● **BRIEF**
Nothing but the records themselves, exactly as written and free of pictures, should appear in your response.

● **TASK INPUT**
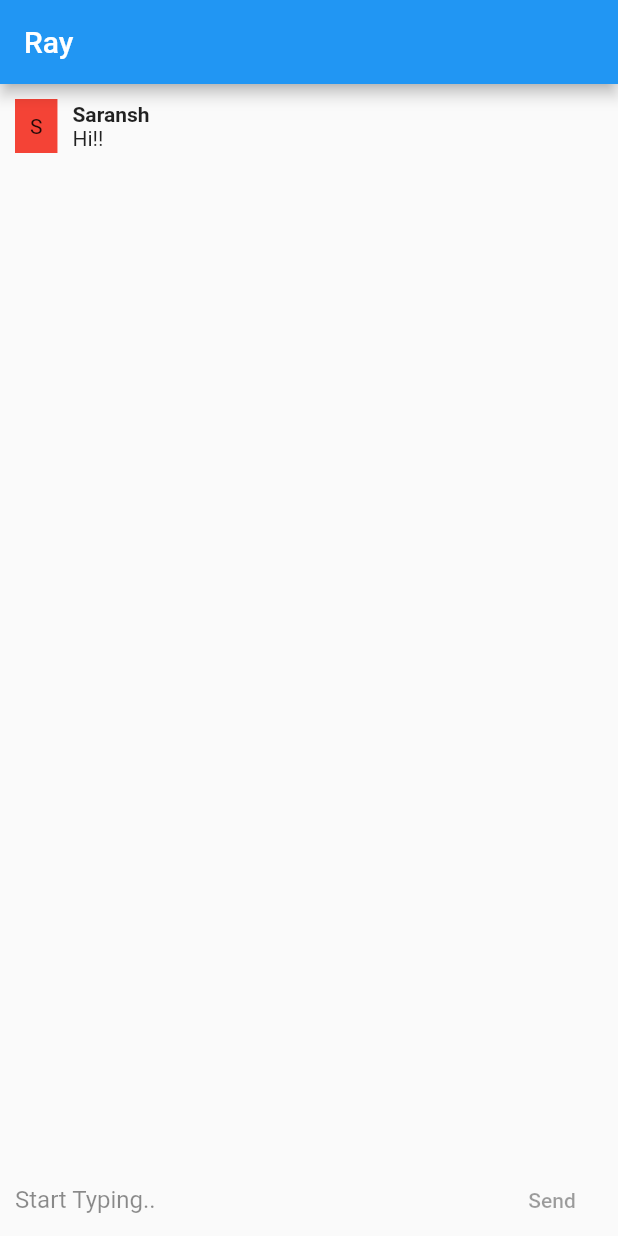
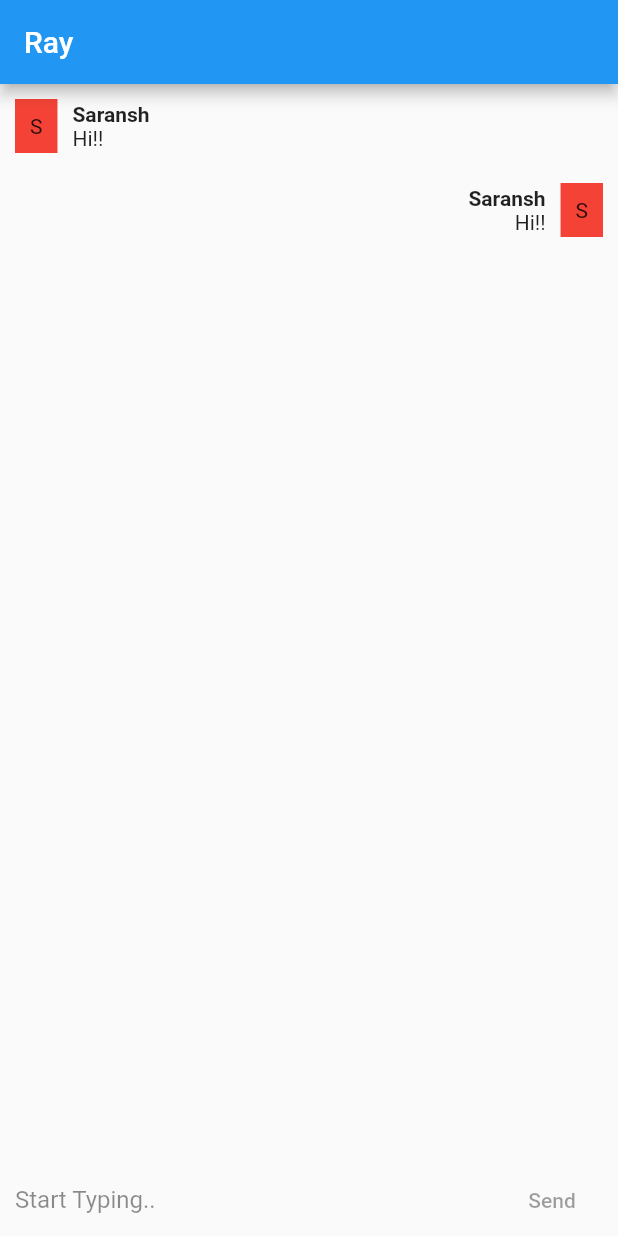
Before and after one commit to saranshgupta1995/Ray---chat, a Flutter app: the screen it shows after launch, on a phone screen of 412 x 824 dp. Run offline on Flutter 3.47's test engine with Material 2 defaults, Android fonts, the phone set to English and light mode, and no system bars.

Commit message:
added a user message component

```diff
--- a/lib/components/chat-component.dart
+++ b/lib/components/chat-component.dart
@@ -1,5 +1,6 @@
 import 'package:flutter/material.dart';
 import 'package:ray/components/bot-message.dart';
+import 'package:ray/components/user-message.dart';
 
 class _ChatWindowState extends State<ChatWindow> {
   final chatData = [
@@ -14,7 +15,7 @@ class _ChatWindowState extends State<ChatWindow> {
         children: List.generate(chatData.length, (i) {
           if (chatData[i]['type'] == 'bot')
             return BotMessage(data: chatData[i]);
-            else return Container();
+            else return UserMessage(data: chatData[i]);
         }),
       ),
     );
--- /dev/null
+++ b/lib/components/user-message.dart
@@ -0,0 +1,51 @@
+import 'package:flutter/material.dart';
+
+class _UserMessageState extends State<UserMessage> {
+
+  Widget build(BuildContext context) {
+    return Container(
+      padding: EdgeInsets.symmetric(vertical: 10),
+      child: Row(
+        mainAxisAlignment: MainAxisAlignment.end,
+        children: <Widget>[
+            Column(
+              crossAxisAlignment: CrossAxisAlignment.end,
+              children: <Widget>[
+                Padding(
+                  padding: EdgeInsets.fromLTRB(10, 0, 10, 0),
+                  child: Text(
+                    widget.data['name'],
+                    style: TextStyle(fontWeight: FontWeight.bold),
+                  ),
+                ),
+                Padding(
+                  padding: EdgeInsets.fromLTRB(10, 0, 10, 0),
+                  child: Text(widget.data['message']),
+                ),
+              ],
+            ),
+            Column(
+            children: <Widget>[
+              Container(
+                decoration: BoxDecoration(
+                  color: Colors.red,
+                ),
+                padding: EdgeInsets.all(10),
+                child: Text(widget.data['n']),
+              ),
+            ],
+          ),
+        ],
+      ),
+    );
+  }
+}
+
+class UserMessage extends StatefulWidget {
+  final data;
+
+  const UserMessage({Key key, this.data}) : super(key: key);
+
+  @override
+  _UserMessageState createState() => _UserMessageState();
+}
```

● **FINAL ANSWER**
Before and after one commit to saranshgupta1995/Ray---chat, a Flutter app: the screen it shows after launch, on a phone screen of 412 x 824 dp. Run offline on Flutter 3.47's test engine with Material 2 defaults, Android fonts, the phone set to English and light mode, and no system bars.

Commit message:
added a user message component

```diff
--- a/lib/components/chat-component.dart
+++ b/lib/components/chat-component.dart
@@ -1,5 +1,6 @@
 import 'package:flutter/material.dart';
 import 'package:ray/components/bot-message.dart';
+import 'package:ray/components/user-message.dart';
 
 class _ChatWindowState extends State<ChatWindow> {
   final chatData = [
@@ -14,7 +15,7 @@ class _ChatWindowState extends State<ChatWindow> {
         children: List.generate(chatData.length, (i) {
           if (chatData[i]['type'] == 'bot')
             return BotMessage(data: chatData[i]);
-            else return Container();
+            else return UserMessage(data: chatData[i]);
         }),
       ),
     );
--- /dev/null
+++ b/lib/components/user-message.dart
@@ -0,0 +1,51 @@
+import 'package:flutter/material.dart';
+
+class _UserMessageState extends State<UserMessage> {
+
+  Widget build(BuildContext context) {
+    return Container(
+      padding: EdgeInsets.symmetric(vertical: 10),
+      child: Row(
+        mainAxisAlignment: MainAxisAlignment.end,
+        children: <Widget>[
+            Column(
+              crossAxisAlignment: CrossAxisAlignment.end,
+              children: <Widget>[
+                Padding(
+                  padding: EdgeInsets.fromLTRB(10, 0, 10, 0),
+                  child: Text(
+                    widget.data['name'],
+                    style: TextStyle(fontWeight: FontWeight.bold),
+                  ),
+                ),
+                Padding(
+                  padding: EdgeInsets.fromLTRB(10, 0, 10, 0),
+                  child: Text(widget.data['message']),
+                ),
+              ],
+            ),
+            Column(
+            children: <Widget>[
+              Container(
+                decoration: BoxDecoration(
+                  color: Colors.red,
+                ),
+                padding: EdgeInsets.all(10),
+                child: Text(widget.data['n']),
+              ),
+            ],
+          ),
+        ],
+      ),
+    );
+  }
+}
+
+class UserMessage extends StatefulWidget {
+  final data;
+
+  const UserMessage({Key key, this.data}) : super(key: key);
+
+  @override
+  _UserMessageState createState() => _UserMessageState();
+}
```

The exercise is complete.